Mutual wills: be careful what you wish for
Yet, hot off the heels of Naidoo v Barton  EWHC 500 (Ch) earlier this year comes the case of Colicci v Grinberg  EWHC 1177 (Ch), in which the court held that a deed of mutual wills made by a divorced couple in 2016 was not overturned by a later shareholders’ agreement.
For those unfamiliar, mutual wills are wills made by two or more persons who agree to dispose of their property in a certain way and not to revoke or alter their wills without the consent of the other(s). Such wills create a binding contract between the testators, which can be enforced by the beneficiaries of the wills after the first testator’s death, effectively restricting the testators’ testamentary freedom. Such agreements are usually contained in the wills themselves, but this case illustrates that these types of arrangements can be equally effective when included in other documents.
Ernesto and Josephine Colicci married in 1982 and had two children, Robert and Rosanna.

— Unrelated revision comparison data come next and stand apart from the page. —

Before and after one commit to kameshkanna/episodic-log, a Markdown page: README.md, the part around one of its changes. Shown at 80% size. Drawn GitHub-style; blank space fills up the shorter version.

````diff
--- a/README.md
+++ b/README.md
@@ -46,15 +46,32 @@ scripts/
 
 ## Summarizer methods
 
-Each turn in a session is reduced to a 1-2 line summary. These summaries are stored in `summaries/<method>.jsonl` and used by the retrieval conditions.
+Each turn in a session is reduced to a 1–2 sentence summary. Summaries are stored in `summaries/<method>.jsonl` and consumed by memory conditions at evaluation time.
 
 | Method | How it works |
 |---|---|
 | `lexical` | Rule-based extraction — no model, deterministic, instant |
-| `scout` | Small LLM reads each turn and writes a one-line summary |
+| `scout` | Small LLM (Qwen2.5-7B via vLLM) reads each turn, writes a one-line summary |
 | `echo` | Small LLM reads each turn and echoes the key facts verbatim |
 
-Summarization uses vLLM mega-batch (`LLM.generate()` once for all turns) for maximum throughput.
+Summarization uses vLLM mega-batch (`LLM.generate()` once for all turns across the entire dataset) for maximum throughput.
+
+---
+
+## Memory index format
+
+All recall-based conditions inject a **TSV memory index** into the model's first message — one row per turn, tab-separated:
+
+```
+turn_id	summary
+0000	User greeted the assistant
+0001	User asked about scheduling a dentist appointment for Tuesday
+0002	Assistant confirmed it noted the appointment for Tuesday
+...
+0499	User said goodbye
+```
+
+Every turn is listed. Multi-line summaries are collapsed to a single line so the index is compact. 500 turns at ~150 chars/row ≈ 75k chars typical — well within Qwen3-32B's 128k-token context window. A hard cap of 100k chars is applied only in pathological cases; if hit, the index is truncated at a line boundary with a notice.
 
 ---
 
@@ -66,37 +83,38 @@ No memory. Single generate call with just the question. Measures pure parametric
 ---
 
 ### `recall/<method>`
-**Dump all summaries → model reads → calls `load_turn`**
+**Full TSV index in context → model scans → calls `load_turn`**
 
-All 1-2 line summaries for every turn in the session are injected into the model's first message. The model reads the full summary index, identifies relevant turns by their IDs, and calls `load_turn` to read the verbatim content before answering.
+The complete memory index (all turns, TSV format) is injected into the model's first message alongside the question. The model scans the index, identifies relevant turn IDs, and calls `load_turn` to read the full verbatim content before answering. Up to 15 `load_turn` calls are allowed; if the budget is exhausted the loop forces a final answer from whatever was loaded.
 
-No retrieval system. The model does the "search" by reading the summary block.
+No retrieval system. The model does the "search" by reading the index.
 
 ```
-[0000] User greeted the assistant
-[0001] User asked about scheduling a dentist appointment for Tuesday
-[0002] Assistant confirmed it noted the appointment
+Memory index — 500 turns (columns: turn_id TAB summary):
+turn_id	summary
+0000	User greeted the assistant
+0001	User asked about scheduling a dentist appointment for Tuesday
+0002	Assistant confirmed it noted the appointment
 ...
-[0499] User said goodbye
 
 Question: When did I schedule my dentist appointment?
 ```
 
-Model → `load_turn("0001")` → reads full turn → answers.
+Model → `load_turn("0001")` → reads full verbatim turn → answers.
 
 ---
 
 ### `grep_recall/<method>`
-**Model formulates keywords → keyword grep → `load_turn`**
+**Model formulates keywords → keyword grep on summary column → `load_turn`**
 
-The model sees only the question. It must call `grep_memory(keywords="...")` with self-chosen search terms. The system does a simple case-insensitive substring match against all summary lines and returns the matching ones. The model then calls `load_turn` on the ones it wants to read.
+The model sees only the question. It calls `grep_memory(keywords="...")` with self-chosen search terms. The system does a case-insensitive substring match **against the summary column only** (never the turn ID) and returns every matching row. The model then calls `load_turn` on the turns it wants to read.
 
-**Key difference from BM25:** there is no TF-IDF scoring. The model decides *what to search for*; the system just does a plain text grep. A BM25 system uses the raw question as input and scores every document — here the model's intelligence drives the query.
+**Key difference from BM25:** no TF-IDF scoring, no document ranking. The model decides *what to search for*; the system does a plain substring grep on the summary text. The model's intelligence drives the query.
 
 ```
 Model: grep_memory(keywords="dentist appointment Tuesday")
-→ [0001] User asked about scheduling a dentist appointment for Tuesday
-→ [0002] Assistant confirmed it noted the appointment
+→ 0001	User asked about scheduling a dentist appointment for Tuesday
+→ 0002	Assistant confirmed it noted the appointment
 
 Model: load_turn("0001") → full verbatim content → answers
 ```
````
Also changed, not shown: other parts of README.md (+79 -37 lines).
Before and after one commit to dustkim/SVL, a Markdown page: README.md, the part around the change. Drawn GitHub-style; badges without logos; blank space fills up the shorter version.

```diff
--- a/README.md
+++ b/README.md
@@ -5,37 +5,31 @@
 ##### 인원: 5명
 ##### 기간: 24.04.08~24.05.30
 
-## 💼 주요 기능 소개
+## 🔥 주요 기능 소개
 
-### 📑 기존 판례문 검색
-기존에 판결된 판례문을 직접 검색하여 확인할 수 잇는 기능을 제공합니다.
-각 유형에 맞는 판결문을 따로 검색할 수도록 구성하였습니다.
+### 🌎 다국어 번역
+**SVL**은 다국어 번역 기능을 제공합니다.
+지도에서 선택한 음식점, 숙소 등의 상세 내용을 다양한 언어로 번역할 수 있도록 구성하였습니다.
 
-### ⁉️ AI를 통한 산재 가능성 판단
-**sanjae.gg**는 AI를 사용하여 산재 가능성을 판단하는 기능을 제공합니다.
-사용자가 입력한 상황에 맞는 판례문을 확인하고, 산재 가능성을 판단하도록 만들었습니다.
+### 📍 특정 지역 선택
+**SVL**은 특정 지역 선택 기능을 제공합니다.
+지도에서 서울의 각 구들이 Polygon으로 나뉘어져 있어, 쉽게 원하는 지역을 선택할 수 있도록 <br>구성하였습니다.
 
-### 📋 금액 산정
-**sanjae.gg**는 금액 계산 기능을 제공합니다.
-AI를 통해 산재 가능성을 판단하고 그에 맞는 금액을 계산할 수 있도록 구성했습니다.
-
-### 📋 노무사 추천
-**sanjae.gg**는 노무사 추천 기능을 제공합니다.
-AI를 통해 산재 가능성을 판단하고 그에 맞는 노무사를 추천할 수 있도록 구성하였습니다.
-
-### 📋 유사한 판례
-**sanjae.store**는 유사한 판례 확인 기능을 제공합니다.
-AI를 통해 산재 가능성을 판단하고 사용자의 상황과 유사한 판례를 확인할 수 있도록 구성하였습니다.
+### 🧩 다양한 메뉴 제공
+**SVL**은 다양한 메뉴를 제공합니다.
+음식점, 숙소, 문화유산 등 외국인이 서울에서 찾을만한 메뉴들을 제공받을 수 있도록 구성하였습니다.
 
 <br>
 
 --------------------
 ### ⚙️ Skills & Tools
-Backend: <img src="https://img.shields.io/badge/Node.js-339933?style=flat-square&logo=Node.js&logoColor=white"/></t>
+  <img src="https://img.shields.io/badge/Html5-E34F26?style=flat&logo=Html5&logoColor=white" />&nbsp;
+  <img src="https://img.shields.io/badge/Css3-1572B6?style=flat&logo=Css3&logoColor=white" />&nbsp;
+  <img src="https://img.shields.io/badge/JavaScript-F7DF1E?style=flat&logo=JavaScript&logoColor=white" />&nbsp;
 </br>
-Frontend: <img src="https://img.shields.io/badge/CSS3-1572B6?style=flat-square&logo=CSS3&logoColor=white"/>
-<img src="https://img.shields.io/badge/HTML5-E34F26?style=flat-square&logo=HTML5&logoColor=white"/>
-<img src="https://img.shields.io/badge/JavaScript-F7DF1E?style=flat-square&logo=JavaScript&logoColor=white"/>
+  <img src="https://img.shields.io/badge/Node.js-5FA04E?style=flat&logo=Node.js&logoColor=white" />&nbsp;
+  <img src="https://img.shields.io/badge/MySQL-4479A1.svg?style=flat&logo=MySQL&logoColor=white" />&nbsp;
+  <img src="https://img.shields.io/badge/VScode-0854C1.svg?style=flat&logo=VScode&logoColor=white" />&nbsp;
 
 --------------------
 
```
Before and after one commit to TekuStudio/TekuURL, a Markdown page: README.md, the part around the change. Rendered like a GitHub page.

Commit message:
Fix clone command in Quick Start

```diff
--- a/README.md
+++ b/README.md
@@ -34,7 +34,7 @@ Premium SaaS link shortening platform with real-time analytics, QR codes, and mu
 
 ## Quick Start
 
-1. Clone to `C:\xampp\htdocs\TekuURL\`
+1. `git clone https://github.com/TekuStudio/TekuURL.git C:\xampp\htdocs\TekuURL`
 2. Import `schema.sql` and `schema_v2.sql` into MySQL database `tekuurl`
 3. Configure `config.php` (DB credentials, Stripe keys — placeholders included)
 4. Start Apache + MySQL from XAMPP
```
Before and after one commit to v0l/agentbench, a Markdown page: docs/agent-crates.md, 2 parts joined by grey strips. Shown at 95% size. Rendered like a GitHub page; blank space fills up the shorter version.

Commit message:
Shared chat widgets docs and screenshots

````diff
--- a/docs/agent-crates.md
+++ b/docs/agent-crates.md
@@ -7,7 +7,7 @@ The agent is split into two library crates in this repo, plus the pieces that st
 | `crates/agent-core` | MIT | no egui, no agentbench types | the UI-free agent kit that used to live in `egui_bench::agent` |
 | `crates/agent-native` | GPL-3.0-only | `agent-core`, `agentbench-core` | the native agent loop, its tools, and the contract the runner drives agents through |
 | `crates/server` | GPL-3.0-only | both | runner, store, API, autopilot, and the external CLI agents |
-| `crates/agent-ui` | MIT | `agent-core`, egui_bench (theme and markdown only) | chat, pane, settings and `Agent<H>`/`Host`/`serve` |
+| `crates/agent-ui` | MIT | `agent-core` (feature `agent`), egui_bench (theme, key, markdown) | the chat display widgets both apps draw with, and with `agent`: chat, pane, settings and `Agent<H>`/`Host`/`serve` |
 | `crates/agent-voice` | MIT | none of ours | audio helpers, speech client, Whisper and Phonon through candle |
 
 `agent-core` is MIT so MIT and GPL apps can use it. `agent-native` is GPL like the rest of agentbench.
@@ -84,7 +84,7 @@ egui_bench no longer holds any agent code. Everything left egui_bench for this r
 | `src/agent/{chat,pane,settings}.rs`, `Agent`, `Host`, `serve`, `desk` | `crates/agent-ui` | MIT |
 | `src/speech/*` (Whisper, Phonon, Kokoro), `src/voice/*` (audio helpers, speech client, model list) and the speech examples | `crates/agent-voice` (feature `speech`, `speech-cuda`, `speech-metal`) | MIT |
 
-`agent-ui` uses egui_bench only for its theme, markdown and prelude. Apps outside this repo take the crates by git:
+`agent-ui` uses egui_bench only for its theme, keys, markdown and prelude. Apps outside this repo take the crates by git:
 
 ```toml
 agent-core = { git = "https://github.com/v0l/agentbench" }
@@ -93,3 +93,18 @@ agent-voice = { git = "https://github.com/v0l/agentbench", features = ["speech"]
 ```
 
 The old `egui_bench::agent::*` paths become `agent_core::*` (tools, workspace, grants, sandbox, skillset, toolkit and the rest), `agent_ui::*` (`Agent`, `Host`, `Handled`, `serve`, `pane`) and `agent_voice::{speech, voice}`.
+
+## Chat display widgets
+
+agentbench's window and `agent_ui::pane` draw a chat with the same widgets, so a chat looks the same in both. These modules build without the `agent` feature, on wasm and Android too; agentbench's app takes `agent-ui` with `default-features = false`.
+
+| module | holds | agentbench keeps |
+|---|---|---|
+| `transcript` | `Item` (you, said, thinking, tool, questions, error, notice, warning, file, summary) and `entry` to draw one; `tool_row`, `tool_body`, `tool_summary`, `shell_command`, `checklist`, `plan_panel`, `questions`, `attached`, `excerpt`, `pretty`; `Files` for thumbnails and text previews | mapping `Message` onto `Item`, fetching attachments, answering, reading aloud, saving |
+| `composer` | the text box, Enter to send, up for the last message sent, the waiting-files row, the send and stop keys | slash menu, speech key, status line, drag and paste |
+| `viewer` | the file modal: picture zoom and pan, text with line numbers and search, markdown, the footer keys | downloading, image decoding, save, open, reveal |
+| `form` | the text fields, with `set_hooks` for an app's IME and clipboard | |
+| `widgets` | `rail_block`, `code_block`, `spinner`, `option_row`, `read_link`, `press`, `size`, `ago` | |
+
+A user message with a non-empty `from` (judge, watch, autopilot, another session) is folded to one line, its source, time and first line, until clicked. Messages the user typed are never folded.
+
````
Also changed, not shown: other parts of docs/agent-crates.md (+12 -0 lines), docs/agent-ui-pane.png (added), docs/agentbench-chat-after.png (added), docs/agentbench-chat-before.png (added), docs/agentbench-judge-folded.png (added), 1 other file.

Together, they established a successful ice-cream and catering business, ECSI Ltd.
The couple divorced in 2011, negotiating a clean break settlement and signing a shareholders’ agreement in respect of their business.
In 2014, Ernesto married Nora Grinberg and they later had a child together. Josephine also started a second family with her new partner.
Prompted by the new family additions, in 2016, Ernesto and Josephine entered into a deed in which they covenanted to leave their respective shares in ECSI Ltd to Robert and Rosanna, and to make wills to that effect.
In 2017, Ernesto, Josephine, Robert and Rosanna entered into a shareholders’ agreement, which ostensibly replaced the previous 2011 agreement. The 2017 agreement gave each adult child a portion of shares and promoted Robert to director. It also stated: “This Agreement, and any documents referred to in it…constitute the whole agreement between the parties and supersede any…previous agreement between them relating to the subject matter they cover, including the 2011 shareholders’ agreement” (clause 18).
Ernesto died unexpectedly in 2021, leaving a 2017 will, in which he left his shares in ECSI Ltd to Nora, contrary to the terms of the 2016 deed.
Josephine, Robert and Rosanna contested Ernesto's 2017 will and instead sought to enforce the terms of the 2016 deed, arguing that this had not been revoked by the 2017 shareholders’ agreement or, if it had, that the 2017 agreement should be rectified accordingly.
Nora’s main defence was that the 2017 agreement had superseded the 2016 deed, and this was made clear by clause 18. Accordingly, Ernesto had been free to dispose of his shares as he wished and the 2017 will should stand.
The judge held that the 2016 deed created a binding obligation on Ernesto and Josephine, prohibiting them from dealing with their shares on death other than as agreed: “The subject matter of the 2016 Deed was a mutual promise that any shares still held by Ernesto and Josephine at death would pass to the adult children, and a promise to make wills to that effect. It created testamentary obligations. It removed Ernesto’s and Josephine’s freedom to dispose of their Shares on death.”
He also concluded that the 2017 agreement did not supersede the 2016 deed, because the "subject matter" of the 2017 agreement was "the rights and obligations of the parties as shareholders", whereas the 2016 deed imposed "obligations on Ernesto and Josephine as testators" and conferred "benefits upon the adult children as beneficiaries".
Clause 18, as drafted, could not reasonably be interpreted as ousting the 2016 deed. A key factor in this conclusion was that, whilst clause 18 explicitly stated that the 2011 agreement was superseded, it did not mention the 2016 deed, which logically ought to have been the case if the parties had intended to revoke this document as well.
Accordingly, as a matter of construction, the claimants were victorious, meaning that Ernesto’s shares will pass to Robert and Rosanna in accordance with the 2016 deed, rather than to Nora pursuant to the provisions of the 2017 will.
Given this decision, it was not necessary to reach a conclusion on the rectification argument. Although, interestingly, the judge commented that had this been relevant, rectification would not have been available to the claimants, mainly because there was not sufficient evidence available that the parties to the 2017 agreement had shared the necessary common intention on entering into the document, which was then mistakenly recorded in the final agreement.
This case serves as yet another cautionary tale about the use of mutual wills and their potent effect. If you enter into such an arrangement freely of your own accord (there was no suggestion of undue influence here, as was at play in Naidoo v Barton), this judgment indicates that the courts will uphold the agreement, regardless of whether a testator later changes their mind.
It is also clear from the decision that such agreements do not need to be contained in the wills themselves to be binding: a separate document can be just as effective. Whilst testamentary freedom is the starting point in England and Wales (unlike in many other jurisdictions), testators can knowingly set their own limits on this, which the courts will honour. Mutual wills (or equivalent documents) should therefore never be entered into lightly and their lasting impact should not be underestimated.